The way the points are divided between you and the opposition is obviously important. However, just as important is the way individual suits are divided. We talk about fits. Ideally you are always on the lookout for an eight card fit in a particular suit between you and partner to determine the trump suit. Especially if it's a major suit. When you have such a fit the opponents will hold between them 5 cards of that suit (13 - 8 = 5). The suit will split 5 - 0, 4 -1 or 3 - 2. With an eight card fit you can - mostly - put up with, or navigate your way around, the 4 - 1 and the 3 - 2 splits but 5 - 0 will - mostly - prove insurmountable. Luckily, this is heavily against the odds and should be largely discounted. If it happens - tuff. Live with it. When making your plan as declarer in any contract you will naturally assess the trick-taking potential of an individual suit based on information from the auction and the high card power you and dummy possess. But there is another "fit" you should train yourself to be aware of of: The SEVEN card fit. In a No Trump contact you see this combination between you and dummy:

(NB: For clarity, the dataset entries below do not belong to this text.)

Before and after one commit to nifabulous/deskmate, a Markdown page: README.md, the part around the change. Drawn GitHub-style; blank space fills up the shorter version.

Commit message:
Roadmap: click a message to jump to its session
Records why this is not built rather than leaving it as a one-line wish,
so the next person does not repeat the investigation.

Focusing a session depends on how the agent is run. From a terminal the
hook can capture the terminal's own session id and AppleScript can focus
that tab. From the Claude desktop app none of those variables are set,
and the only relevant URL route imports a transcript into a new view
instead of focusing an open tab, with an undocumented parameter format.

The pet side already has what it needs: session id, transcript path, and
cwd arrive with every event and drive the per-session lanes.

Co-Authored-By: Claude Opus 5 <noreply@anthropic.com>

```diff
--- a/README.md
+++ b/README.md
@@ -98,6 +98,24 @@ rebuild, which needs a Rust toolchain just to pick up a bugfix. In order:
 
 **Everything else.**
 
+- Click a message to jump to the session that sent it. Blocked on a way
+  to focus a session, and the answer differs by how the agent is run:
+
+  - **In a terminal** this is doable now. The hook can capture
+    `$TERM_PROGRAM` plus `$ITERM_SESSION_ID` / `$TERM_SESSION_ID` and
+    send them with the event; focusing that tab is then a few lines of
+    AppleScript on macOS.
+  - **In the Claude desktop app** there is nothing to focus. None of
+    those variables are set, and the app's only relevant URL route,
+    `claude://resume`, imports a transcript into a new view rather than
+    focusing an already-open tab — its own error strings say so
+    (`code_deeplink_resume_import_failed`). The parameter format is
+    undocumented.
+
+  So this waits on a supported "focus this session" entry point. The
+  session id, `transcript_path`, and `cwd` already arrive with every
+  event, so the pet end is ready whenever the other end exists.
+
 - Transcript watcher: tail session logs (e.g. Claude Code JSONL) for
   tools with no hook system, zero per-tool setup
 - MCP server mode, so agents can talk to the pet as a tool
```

As you have seven cards in the suit the opponents will hold six of them (13-7=6). If they each hold three cards in that suit the little (insignificant!) x in four card holding will magically become good. It will be "established" and you will make four tricks. Likewise:
If the suits "splits" 3 -3 you will make FIVE tricks and even this combination:
AKQxxx x will produce SIX tricks on the same split.
We can't always be so lucky. Sometimes you'll get this:
No, you won't make four tricks here but you might make three! On the first round of the suit play low from both hands, then cash the AK. If the split is 3-3 then again the little x in the four card holding is promoted to a winner. In trump contracts you have an extra "trick" up your sleeve. Try this:
Having drawn trumps (hopefully!) you play off the AK and then ruff the third card. Now, if the split is 3-3, two of the small x's in the long holding have been promoted and what looked like two winners - magically - become four!
No. None of this happens all the time. Nothing does. But you should always be alert to the possibility available to you and be ready to take advantage when it does occur. Be ever optimistic. Pessimistic bridge is losing bridge. Hope for the best but be gracious in defeat. At least you tried...